(Input records begins)
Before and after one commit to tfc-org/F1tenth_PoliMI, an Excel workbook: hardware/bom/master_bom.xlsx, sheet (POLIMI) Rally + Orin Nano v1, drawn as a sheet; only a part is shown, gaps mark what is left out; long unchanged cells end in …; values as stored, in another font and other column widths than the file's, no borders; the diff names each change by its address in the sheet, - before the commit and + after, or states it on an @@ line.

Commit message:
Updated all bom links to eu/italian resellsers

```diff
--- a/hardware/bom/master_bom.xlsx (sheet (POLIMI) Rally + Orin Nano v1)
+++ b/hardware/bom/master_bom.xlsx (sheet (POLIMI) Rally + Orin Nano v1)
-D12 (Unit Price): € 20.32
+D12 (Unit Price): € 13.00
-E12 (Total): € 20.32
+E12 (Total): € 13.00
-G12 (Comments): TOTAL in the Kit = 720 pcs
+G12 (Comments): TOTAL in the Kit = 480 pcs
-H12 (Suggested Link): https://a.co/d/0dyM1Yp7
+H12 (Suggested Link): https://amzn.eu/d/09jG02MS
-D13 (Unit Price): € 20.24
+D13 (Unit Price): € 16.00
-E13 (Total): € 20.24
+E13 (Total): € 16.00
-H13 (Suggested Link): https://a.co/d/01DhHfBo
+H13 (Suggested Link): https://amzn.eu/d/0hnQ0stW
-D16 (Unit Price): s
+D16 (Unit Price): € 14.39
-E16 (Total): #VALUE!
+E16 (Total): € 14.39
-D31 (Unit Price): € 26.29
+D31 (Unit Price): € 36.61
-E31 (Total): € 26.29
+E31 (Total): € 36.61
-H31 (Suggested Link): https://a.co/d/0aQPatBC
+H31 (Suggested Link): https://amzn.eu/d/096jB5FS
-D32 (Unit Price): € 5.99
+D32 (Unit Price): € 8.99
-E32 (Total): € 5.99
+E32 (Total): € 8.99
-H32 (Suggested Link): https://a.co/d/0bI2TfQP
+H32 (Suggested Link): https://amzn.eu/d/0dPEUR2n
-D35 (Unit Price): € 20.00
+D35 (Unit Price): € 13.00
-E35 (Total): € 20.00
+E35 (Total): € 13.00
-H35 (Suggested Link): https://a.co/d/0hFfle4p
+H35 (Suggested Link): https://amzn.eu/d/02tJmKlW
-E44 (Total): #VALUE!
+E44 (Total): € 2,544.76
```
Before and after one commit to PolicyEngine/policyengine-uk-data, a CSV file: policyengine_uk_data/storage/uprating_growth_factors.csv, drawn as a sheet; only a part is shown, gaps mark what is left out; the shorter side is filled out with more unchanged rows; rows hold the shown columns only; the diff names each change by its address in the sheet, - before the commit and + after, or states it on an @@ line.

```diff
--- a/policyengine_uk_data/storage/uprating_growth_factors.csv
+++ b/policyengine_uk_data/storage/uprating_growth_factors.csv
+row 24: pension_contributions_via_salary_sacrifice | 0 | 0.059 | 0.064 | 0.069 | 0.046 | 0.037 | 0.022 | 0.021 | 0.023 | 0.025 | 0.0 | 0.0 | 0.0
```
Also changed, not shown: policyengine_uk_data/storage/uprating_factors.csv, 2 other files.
(Input records ends)
• [Problem to solve]: Give back the entries exactly. Omit none of them.

• [Your response]:
Before and after one commit to tfc-org/F1tenth_PoliMI, an Excel workbook: hardware/bom/master_bom.xlsx, sheet (POLIMI) Rally + Orin Nano v1, drawn as a sheet; only a part is shown, gaps mark what is left out; long unchanged cells end in …; values as stored, in another font and other column widths than the file's, no borders; the diff names each change by its address in the sheet, - before the commit and + after, or states it on an @@ line.

Commit message:
Updated all bom links to eu/italian resellsers

```diff
--- a/hardware/bom/master_bom.xlsx (sheet (POLIMI) Rally + Orin Nano v1)
+++ b/hardware/bom/master_bom.xlsx (sheet (POLIMI) Rally + Orin Nano v1)
-D12 (Unit Price): € 20.32
+D12 (Unit Price): € 13.00
-E12 (Total): € 20.32
+E12 (Total): € 13.00
-G12 (Comments): TOTAL in the Kit = 720 pcs
+G12 (Comments): TOTAL in the Kit = 480 pcs
-H12 (Suggested Link): https://a.co/d/0dyM1Yp7
+H12 (Suggested Link): https://amzn.eu/d/09jG02MS
-D13 (Unit Price): € 20.24
+D13 (Unit Price): € 16.00
-E13 (Total): € 20.24
+E13 (Total): € 16.00
-H13 (Suggested Link): https://a.co/d/01DhHfBo
+H13 (Suggested Link): https://amzn.eu/d/0hnQ0stW
-D16 (Unit Price): s
+D16 (Unit Price): € 14.39
-E16 (Total): #VALUE!
+E16 (Total): € 14.39
-D31 (Unit Price): € 26.29
+D31 (Unit Price): € 36.61
-E31 (Total): € 26.29
+E31 (Total): € 36.61
-H31 (Suggested Link): https://a.co/d/0aQPatBC
+H31 (Suggested Link): https://amzn.eu/d/096jB5FS
-D32 (Unit Price): € 5.99
+D32 (Unit Price): € 8.99
-E32 (Total): € 5.99
+E32 (Total): € 8.99
-H32 (Suggested Link): https://a.co/d/0bI2TfQP
+H32 (Suggested Link): https://amzn.eu/d/0dPEUR2n
-D35 (Unit Price): € 20.00
+D35 (Unit Price): € 13.00
-E35 (Total): € 20.00
+E35 (Total): € 13.00
-H35 (Suggested Link): https://a.co/d/0hFfle4p
+H35 (Suggested Link): https://amzn.eu/d/02tJmKlW
-E44 (Total): #VALUE!
+E44 (Total): € 2,544.76
```
Before and after one commit to PolicyEngine/policyengine-uk-data, a CSV file: policyengine_uk_data/storage/uprating_growth_factors.csv, drawn as a sheet; only a part is shown, gaps mark what is left out; the shorter side is filled out with more unchanged rows; rows hold the shown columns only; the diff names each change by its address in the sheet, - before the commit and + after, or states it on an @@ line.

```diff
--- a/policyengine_uk_data/storage/uprating_growth_factors.csv
+++ b/policyengine_uk_data/storage/uprating_growth_factors.csv
+row 24: pension_contributions_via_salary_sacrifice | 0 | 0.059 | 0.064 | 0.069 | 0.046 | 0.037 | 0.022 | 0.021 | 0.023 | 0.025 | 0.0 | 0.0 | 0.0
```
Also changed, not shown: policyengine_uk_data/storage/uprating_factors.csv, 2 other files.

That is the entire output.